In fact, although Frilot may not have seen it coming with her initial curatorial aim, a fair number of the included artists ended up answering her call with just such work—creations that are fairly sociological or political in bent. Take, for instance, Stephanie Rothenburg and Jeffery Crouse’s Invisible Threads: Sweatshop Jean Factory in Second Life—which in many ways is self-explanatory based upon the subtitle alone. According to Rothenburg, the online universe of Second Life simply provided a unique platform to explore ideas such as the boundary between the virtual and the real, the politics of labor and the cultural pervasiveness of play.
Then there’s also the aforementioned Xanadu. Originally a six-channel installation designed to fully engaged the viewer by surrounding them with rapid-fire images of fundamentalism, cults, fanaticism, intolerance, political idolatry, etc.—all in the middle of a discotheque-like environment—the work was converted by Boyd into a single-channel installation that now feels like watching politically charged music videos on MTV.
Pieces like these beg an answer to one question looming in the room: Is it the uncretain times we are all trying desperately to live through that should be held responsible for all this great politically-charged work? According to Boyd, “That ‘proverbial elephant’ is always in the middle of the room, so might as well put it to use! My work has always been grounded in socio-political concerns, so that’s not really a new development for me. I’m a gay man who grew up in a fundamentalist Christian household in the Midwest. What do you want from me—a love story?”
But, as Frilot noted, a political bent definitely was not her curatorial aim. “For example, Hasan Elahi [Tracking Transience: The Orwell Project] is someone also politically engaged in a very interesting way, but what put him on my radar—what puts any artist on my radar—is how well he integrated what he was trying to say with what he is doing formally. That’s when you get a little shiver in your tummy, when you see something that is superintegrated in a clear and unique way, and it hits you like a lightening bolt.”
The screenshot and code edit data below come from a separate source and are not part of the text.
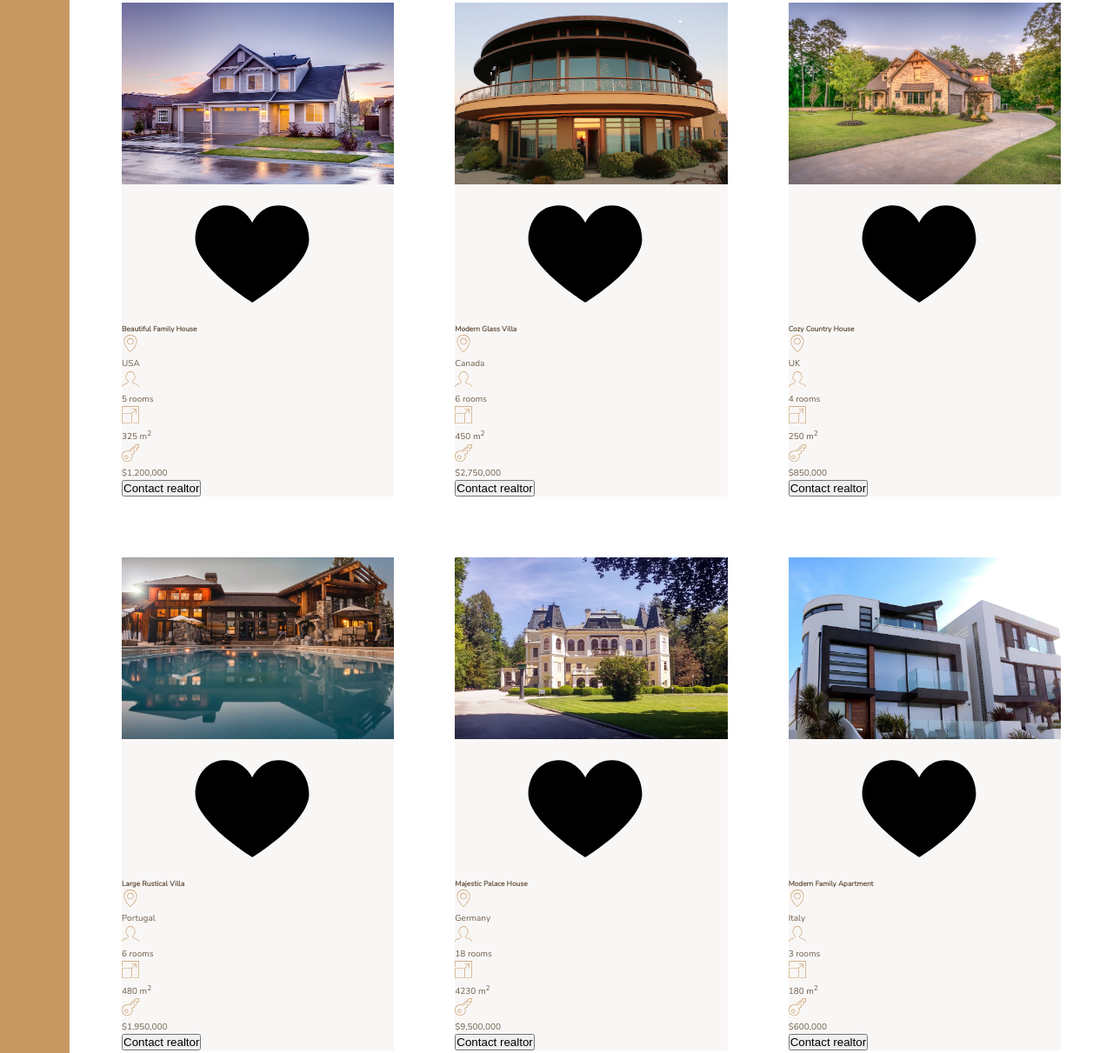
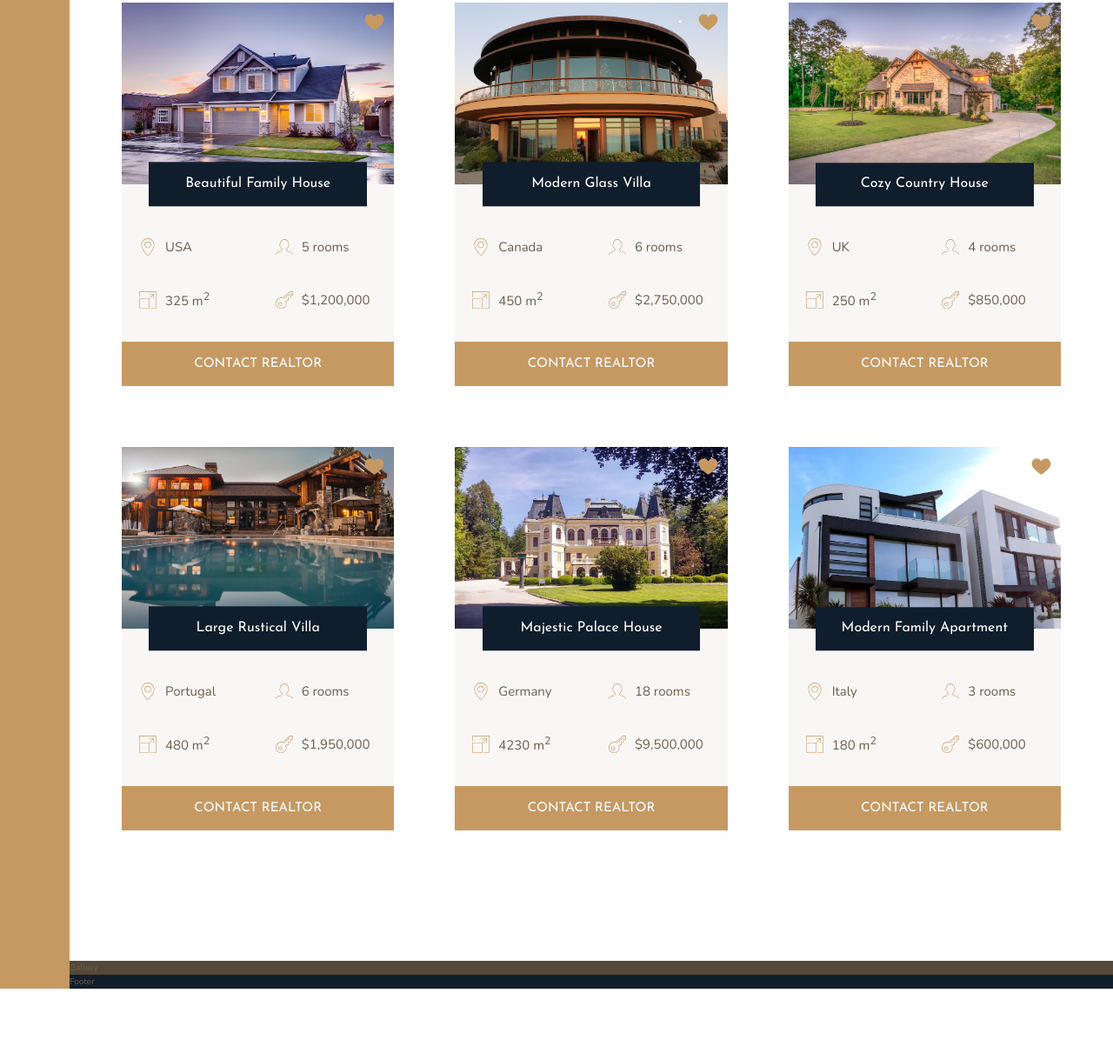
Before and after one commit to milena-mica/Nexter, a website: page index.html in a window 1280 px wide. Shown: the part 1940-3151 px from the top of the page at 87% size. After the commit the page ends 3077 px from the top, so only its background shows below. Drawn offline with nearby package versions, Linux system fonts and the light colour scheme.

Commit message:
Homes Section-part 2

```diff
--- a/index.html
+++ b/index.html
@@ -92,7 +92,7 @@
               Lorem, ipsum dolor sit amet consectetur adipisicing elit. Tenetur distinctio necessitatibus
                pariatur voluptatibus. Quidem consequatur!
             </p>
-            <button class="btn">Find your own home</button>
+            <button class="btn home__btn">Find your own home</button>
         </div>
 
         <section class="homes">
@@ -126,7 +126,7 @@
                 </svg>
                 <p>$1,200,000</p>
               </div>
-              <button class="cta">Contact realtor</button>
+              <button class="btn home__btn">Contact realtor</button>
             </div>
 
             <div class="home">
@@ -159,7 +159,7 @@
                 </svg>
                 <p>$2,750,000</p>
               </div>
-              <button class="cta">Contact realtor</button>
+              <button class="btn home__btn">Contact realtor</button>
             </div>
 
             <div class="home">
@@ -192,7 +192,7 @@
                 </svg>
                 <p>$850,000</p>
               </div>
-              <button class="cta">Contact realtor</button>
+              <button class="btn home__btn">Contact realtor</button>
             </div>
 
             <div class="home">
@@ -225,7 +225,7 @@
                 </svg>
                 <p>$1,950,000</p>
               </div>
-              <button class="cta">Contact realtor</button>
+              <button class="btn home__btn">Contact realtor</button>
             </div>
 
             <div class="home">
@@ -258,7 +258,7 @@
                 </svg>
                 <p>$9,500,000</p>
               </div>
-              <button class="cta">Contact realtor</button>
+              <button class="btn home__btn">Contact realtor</button>
             </div>
 
             <div class="home">
@@ -291,7 +291,7 @@
                 </svg>
                 <p>$600,000</p>
               </div>
-              <button class="cta">Contact realtor</button>
+              <button class="btn home__btn">Contact realtor</button>
             </div>
          </section>
 
--- a/sass/_homes.scss
+++ b/sass/_homes.scss
@@ -10,16 +10,49 @@
 .home {
   background-color: $color-grey-light-1;
 
+  display: grid;
+  grid-template-columns: repeat(2, 1fr);
+  grid-row-gap: 3.5rem;
+
   &__img {
     width: 100%;
+    grid-row: 1 / 2;
+    grid-column: 1 / -1;
+    z-index: 1;
   }
 
   &__like {
-
+     grid-row: 1 / 2;
+     grid-column: 2 / 3;
+     fill: $color-primary;
+     height: 2.5rem;
+     width: 2.5rem;
+     z-index: 2;
+     justify-self: end;
+     margin: 1rem;
   }
 
   &__name {
+     grid-row: 1 / 2;
+     grid-column: 1 / -1;
+     justify-self: center;
+     align-self: end;
+     z-index: 3;
 
+     width: 80%;
+     font-family: $font-display;
+     font-size: 1.6rem;
+     text-align: center;
+     padding: 1.25rem;
+     background-color: $color-secondary;
+     color: #fff;
+     font-weight: 400;
+     transform:translateY(50%);
+  }
+
+  &__location,
+  &__rooms {
+    margin-top: 2.5rem;
   }
 
   &__location,
@@ -27,14 +60,21 @@
   &__area,
   &__price {
 
+    font-size: 1.5rem;
+    margin-left: 2rem;
+
+    display: flex;
+    align-items: center;
+
     svg {
         fill: $color-primary;
         height: 2rem;
         width: 2rem;
-    }
-
-    p {
-
+        margin-right: 1rem;
     }
   }
+
+  &__btn {
+    grid-column: 1 / -1;
+  }
 }
```
Also changed, not shown: css/style.css.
So the fact that the show is so politically engaged comes as much from Frilot’s own sensibilities as it does from the artists’—a number of the artists she was interested in simply went ahead and created work that leaned politically. As noted, it’s kind of hard to miss that proverbial elephant in the middle of your living room, especially if it is just the thing responsible for making your tummy shiver.
Open to all Sundance Film Festival credential holders and the general public as space permits.
NEW FRONTIER ON MAIN 333 Main Street, Lower level, Park City. Jan. 18-25 from noon-8 p.m, Saturday, Jan. 26 from 10 a.m.-3 p.m